Trump completely changed the process of immigration and was very different in his views. In many of his rallies for his presidential campaign, he declared to millions of people that all of the people coming in from the southern border were criminals bringing illegal drugs and crime. This influential politician’s bias/racist declarations are obviously going to cause fear and his supporters are inevitably going to be opposed to mexican immigrants coming into america. He wanted to stop basically all immigration at the southern border, didn’t want to help families simply trying to escape dangerous living conditions, wanted to deport as many people as possible no matter how long they’d been in America or what they were doing, and even let children be separated from their families if it meant they wouldn’t be let in. America is a country that has been created to be very prideful and, obviously, independent. When outsiders are rushing in and people feel their jobs are being taken and there is too big of a foreign presence and the president is telling them everyone coming in is dangerous, they feel threatened and attacked as Americans. There was an Irish guy in one of the videos who was opposed to immigration for what seemed like this reason and he basically explained that he was so far removed from his immigrant relatives that he does not consider himself part of a chain of people who came to America to leave where they are from. He considers himself american. This is the case with many Americans. A reason that some descendants of past or present generations of immigrants seem to express opposition to immigration is simply because they don’t consider themselves descendants of immigrants and feel protective of their nationality. (discussion question: as the country gets older and people are more removed from their immigrant relatives, would their ethnicity truly just be american?) Their “americanism” and nationalism feels like it's being put in jeopardy. This causes people, especially politicians who make the decisions, to lose sight of anything other than their own concern and they become very stubborn (which I feel has been a pretty common pattern in American politics). Obama made sure families wouldn't be separated at the border, Trump changed that and allowed for it to happen. In one of the films I watched, one of the kids said, “Perhaps president trump will have mercy on us. I ask that they let us all in because we have all come for the same reason”. Also in one of the films I watched, it showed an interview between someone and a member of the Trump administration, Katie Miller regarding empathy for what the Trump Administration is causing families to go through at the border; "My family and colleagues told me that when I have kids I'll think about the separations differently. But I don't think so… DHS sent me to the border to see the separations for myself -- to try to make me more compassionate -- but it didn't work." "It didn't work? I will never forget what I saw. Seriously. Are you a white nationalist?" I asked, exasperated. "No, but I believe if you come to America you should assimilate. Why do we need to have 'Little Havana'?" To a certain extent, I can understand people’s fear/ feeling of threat as reasoning for being opposed to immigration. But how is it that you can hear a child say such a thing and see the torture families are going through and not want to find a way to let them live here as american citizens?
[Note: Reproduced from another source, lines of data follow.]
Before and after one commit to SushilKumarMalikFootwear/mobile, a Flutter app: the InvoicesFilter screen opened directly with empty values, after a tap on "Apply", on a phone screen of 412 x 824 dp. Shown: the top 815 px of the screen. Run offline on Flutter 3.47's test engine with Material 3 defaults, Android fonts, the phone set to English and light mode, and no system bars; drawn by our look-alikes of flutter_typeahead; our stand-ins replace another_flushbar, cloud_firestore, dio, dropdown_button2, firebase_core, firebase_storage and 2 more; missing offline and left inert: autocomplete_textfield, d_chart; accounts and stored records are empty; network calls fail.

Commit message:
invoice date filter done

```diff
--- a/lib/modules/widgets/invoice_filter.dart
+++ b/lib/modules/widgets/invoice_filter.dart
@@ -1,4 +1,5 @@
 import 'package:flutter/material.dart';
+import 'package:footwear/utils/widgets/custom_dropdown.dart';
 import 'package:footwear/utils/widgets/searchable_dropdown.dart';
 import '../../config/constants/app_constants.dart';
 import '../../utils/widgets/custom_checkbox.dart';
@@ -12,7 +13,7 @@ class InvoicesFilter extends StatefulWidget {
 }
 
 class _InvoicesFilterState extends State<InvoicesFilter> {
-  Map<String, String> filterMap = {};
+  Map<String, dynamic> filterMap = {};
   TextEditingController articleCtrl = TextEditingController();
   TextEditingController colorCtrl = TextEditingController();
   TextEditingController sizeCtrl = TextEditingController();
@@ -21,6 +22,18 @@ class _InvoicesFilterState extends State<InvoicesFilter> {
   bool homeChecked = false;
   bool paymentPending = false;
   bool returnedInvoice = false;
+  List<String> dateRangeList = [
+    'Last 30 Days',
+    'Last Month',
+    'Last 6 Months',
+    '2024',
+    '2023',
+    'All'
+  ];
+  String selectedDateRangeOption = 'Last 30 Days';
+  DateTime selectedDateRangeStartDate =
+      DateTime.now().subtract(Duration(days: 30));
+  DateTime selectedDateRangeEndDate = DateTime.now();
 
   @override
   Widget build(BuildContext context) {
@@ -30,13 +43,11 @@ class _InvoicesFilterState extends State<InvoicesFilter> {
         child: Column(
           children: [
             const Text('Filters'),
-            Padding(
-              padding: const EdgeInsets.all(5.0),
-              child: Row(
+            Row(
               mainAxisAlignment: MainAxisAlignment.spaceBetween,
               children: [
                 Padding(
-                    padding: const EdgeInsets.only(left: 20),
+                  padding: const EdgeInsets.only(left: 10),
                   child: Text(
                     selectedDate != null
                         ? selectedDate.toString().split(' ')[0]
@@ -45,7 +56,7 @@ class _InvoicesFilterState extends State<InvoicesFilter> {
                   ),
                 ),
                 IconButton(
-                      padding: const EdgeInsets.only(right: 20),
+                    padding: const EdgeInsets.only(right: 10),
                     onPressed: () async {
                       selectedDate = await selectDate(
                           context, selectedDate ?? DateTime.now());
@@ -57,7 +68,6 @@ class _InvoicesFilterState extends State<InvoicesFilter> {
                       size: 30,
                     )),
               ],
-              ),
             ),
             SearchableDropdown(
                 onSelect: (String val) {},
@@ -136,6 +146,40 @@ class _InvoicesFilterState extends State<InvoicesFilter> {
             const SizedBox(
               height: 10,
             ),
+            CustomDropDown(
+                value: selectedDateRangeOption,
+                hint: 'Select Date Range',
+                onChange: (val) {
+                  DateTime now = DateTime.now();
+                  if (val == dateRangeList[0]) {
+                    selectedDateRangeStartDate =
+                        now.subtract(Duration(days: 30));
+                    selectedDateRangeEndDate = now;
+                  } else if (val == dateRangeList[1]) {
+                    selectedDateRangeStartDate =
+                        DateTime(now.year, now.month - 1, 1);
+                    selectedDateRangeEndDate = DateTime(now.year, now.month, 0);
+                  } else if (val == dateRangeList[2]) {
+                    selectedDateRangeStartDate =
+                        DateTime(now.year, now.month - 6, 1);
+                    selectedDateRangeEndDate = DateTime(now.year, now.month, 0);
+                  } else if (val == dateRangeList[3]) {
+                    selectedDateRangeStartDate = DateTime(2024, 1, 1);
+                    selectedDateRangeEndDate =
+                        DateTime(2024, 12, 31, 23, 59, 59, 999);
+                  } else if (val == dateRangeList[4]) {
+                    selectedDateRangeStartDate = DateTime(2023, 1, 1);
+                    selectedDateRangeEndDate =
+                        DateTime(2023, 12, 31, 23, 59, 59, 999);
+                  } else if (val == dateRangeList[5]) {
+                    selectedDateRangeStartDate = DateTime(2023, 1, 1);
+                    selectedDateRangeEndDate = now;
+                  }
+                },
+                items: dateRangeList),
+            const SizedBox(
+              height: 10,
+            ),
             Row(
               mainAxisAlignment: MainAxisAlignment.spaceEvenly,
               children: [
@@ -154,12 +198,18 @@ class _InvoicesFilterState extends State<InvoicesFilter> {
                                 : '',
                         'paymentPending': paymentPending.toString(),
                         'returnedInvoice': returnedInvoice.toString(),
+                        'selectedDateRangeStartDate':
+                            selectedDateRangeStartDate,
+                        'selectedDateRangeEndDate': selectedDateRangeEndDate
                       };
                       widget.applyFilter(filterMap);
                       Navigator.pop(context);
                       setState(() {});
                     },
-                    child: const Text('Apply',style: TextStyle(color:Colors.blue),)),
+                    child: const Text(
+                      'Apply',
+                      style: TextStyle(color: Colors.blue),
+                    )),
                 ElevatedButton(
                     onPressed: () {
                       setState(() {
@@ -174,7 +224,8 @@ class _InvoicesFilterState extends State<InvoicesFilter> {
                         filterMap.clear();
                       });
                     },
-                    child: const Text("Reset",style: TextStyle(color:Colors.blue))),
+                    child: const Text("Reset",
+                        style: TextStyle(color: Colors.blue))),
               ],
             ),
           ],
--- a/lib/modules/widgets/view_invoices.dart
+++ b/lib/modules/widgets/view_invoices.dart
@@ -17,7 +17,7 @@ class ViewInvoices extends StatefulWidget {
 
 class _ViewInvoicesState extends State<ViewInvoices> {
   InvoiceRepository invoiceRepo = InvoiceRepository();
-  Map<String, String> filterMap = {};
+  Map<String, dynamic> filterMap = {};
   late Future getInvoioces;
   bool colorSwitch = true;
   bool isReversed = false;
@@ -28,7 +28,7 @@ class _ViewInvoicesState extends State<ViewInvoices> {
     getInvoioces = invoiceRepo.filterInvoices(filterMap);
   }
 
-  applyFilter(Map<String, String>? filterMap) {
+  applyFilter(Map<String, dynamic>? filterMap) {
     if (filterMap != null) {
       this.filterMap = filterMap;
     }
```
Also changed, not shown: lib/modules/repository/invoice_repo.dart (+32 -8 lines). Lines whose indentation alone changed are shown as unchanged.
This country was built on being a land of everyone from all over the world. We are meant to e a mix of people who are here for different reasons. It was supposed to be a utopia and a land of the free that welcomes everyone and gives everyone independence and opportunity. The US literally became a country because people from other countries were trying to escape their living conditions. That’s exactly what families at the southern border are trying to do. So again, why is it that people are more concerned with Mexicans immigrants being in the country than with figuring out a way for the families to safely live here? That would be racism. Fear and threat that comes from underlying bias on Mexican Americans. It all ties together.

posts 16 - 23 of 23